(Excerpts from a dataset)
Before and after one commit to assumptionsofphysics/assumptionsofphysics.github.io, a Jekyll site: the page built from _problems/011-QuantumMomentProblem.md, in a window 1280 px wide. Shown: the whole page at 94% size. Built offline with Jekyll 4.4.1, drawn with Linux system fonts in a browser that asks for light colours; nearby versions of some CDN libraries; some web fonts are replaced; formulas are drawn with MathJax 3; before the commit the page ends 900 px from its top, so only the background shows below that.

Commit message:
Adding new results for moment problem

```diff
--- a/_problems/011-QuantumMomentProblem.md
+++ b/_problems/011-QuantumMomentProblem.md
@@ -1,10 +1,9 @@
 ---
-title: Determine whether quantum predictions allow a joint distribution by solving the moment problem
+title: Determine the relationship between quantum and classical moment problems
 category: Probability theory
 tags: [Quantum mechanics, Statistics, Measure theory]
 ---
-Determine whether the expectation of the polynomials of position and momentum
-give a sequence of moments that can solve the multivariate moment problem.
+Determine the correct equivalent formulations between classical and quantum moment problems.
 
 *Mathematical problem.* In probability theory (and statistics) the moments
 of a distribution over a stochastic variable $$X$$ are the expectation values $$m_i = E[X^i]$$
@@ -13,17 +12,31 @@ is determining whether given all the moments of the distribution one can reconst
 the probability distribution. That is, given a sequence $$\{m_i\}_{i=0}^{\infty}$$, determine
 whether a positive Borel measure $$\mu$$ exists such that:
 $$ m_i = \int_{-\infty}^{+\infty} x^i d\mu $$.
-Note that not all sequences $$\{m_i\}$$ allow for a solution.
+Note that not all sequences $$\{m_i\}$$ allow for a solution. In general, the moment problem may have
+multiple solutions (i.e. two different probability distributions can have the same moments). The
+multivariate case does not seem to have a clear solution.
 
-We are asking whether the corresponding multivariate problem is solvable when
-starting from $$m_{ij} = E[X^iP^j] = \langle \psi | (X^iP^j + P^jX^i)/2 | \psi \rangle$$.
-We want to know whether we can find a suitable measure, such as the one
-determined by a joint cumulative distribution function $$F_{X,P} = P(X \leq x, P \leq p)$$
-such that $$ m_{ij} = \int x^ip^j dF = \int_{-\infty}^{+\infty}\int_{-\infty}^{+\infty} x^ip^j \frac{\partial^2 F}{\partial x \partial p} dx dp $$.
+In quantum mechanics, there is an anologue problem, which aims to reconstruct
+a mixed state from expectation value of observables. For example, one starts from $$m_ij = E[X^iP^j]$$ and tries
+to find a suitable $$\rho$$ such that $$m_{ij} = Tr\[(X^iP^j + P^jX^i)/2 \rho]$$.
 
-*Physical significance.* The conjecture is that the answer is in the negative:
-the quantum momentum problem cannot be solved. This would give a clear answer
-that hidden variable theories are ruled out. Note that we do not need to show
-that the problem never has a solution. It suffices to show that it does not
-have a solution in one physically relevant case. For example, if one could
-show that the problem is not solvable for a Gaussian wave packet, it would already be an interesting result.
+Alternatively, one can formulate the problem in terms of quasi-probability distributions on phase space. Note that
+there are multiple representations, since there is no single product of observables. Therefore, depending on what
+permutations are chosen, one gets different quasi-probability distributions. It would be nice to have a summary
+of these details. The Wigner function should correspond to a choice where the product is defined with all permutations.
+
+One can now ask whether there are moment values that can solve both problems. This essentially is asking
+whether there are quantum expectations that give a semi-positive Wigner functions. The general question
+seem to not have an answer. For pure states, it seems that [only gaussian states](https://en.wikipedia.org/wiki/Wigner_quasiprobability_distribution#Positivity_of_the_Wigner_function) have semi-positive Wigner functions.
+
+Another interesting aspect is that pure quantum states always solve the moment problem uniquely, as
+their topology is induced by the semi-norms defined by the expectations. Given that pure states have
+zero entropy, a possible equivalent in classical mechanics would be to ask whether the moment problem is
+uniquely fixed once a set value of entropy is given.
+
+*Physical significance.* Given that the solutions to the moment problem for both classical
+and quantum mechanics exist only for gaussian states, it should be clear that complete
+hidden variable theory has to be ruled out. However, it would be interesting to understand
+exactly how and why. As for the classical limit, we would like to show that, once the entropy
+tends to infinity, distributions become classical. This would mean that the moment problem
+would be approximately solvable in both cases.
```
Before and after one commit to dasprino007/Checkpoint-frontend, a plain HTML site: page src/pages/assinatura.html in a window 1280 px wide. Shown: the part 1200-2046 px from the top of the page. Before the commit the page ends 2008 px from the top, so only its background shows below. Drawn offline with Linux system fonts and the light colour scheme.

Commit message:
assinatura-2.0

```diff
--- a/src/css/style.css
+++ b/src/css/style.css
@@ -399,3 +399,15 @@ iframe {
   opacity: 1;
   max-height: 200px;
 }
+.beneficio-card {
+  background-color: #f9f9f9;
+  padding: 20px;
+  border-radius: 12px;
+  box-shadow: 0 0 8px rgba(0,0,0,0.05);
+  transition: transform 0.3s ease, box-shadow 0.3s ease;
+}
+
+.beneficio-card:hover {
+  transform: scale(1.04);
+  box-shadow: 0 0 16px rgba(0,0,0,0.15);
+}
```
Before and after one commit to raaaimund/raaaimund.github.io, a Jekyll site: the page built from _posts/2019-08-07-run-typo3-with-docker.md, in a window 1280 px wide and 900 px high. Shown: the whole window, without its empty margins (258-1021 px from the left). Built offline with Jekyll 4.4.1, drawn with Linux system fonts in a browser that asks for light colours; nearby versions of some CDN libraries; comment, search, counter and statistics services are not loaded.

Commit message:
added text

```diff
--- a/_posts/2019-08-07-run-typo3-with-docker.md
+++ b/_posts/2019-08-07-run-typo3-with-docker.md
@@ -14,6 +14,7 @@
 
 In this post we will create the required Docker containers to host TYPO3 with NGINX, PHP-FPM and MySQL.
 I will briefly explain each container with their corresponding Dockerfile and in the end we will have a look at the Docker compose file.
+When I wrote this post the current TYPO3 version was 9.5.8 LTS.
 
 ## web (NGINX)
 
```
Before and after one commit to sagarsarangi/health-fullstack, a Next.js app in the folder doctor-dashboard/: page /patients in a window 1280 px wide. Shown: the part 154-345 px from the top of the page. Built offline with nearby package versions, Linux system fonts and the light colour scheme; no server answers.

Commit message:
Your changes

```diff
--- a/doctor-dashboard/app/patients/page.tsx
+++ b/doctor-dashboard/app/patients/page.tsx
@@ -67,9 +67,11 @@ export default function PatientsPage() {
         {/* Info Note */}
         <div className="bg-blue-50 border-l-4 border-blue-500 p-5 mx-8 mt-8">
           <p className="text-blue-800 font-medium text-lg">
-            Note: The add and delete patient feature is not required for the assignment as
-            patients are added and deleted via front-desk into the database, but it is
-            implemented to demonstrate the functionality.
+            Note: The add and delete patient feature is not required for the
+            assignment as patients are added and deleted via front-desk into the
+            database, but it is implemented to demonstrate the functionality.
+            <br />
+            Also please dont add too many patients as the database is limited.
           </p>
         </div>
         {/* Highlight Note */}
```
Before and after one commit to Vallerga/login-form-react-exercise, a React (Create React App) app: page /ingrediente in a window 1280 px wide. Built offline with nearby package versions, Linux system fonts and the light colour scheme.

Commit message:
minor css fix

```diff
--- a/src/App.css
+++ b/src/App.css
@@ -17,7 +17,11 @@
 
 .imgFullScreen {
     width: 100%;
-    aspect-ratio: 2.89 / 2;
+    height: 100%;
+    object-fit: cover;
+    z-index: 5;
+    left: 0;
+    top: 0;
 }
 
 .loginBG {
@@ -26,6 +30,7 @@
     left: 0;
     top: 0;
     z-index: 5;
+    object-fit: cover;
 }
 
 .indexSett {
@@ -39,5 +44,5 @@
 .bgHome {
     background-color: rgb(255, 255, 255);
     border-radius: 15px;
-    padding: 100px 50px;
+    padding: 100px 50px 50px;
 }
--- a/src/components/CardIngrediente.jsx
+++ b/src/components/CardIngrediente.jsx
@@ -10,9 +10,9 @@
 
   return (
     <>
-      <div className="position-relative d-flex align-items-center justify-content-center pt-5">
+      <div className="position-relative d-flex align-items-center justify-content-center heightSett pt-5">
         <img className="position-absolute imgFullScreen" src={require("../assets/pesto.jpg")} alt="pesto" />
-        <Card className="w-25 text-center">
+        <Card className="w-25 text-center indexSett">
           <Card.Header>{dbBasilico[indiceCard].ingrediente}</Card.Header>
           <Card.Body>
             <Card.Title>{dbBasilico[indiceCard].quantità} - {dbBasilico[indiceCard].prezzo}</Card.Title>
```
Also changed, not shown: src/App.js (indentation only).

WHAT YOU WILL DO: If a line of the data holds the string "desk", list it.

ANSWER AREA:
-            patients are added and deleted via front-desk into the database, but it is
+            assignment as patients are added and deleted via front-desk into the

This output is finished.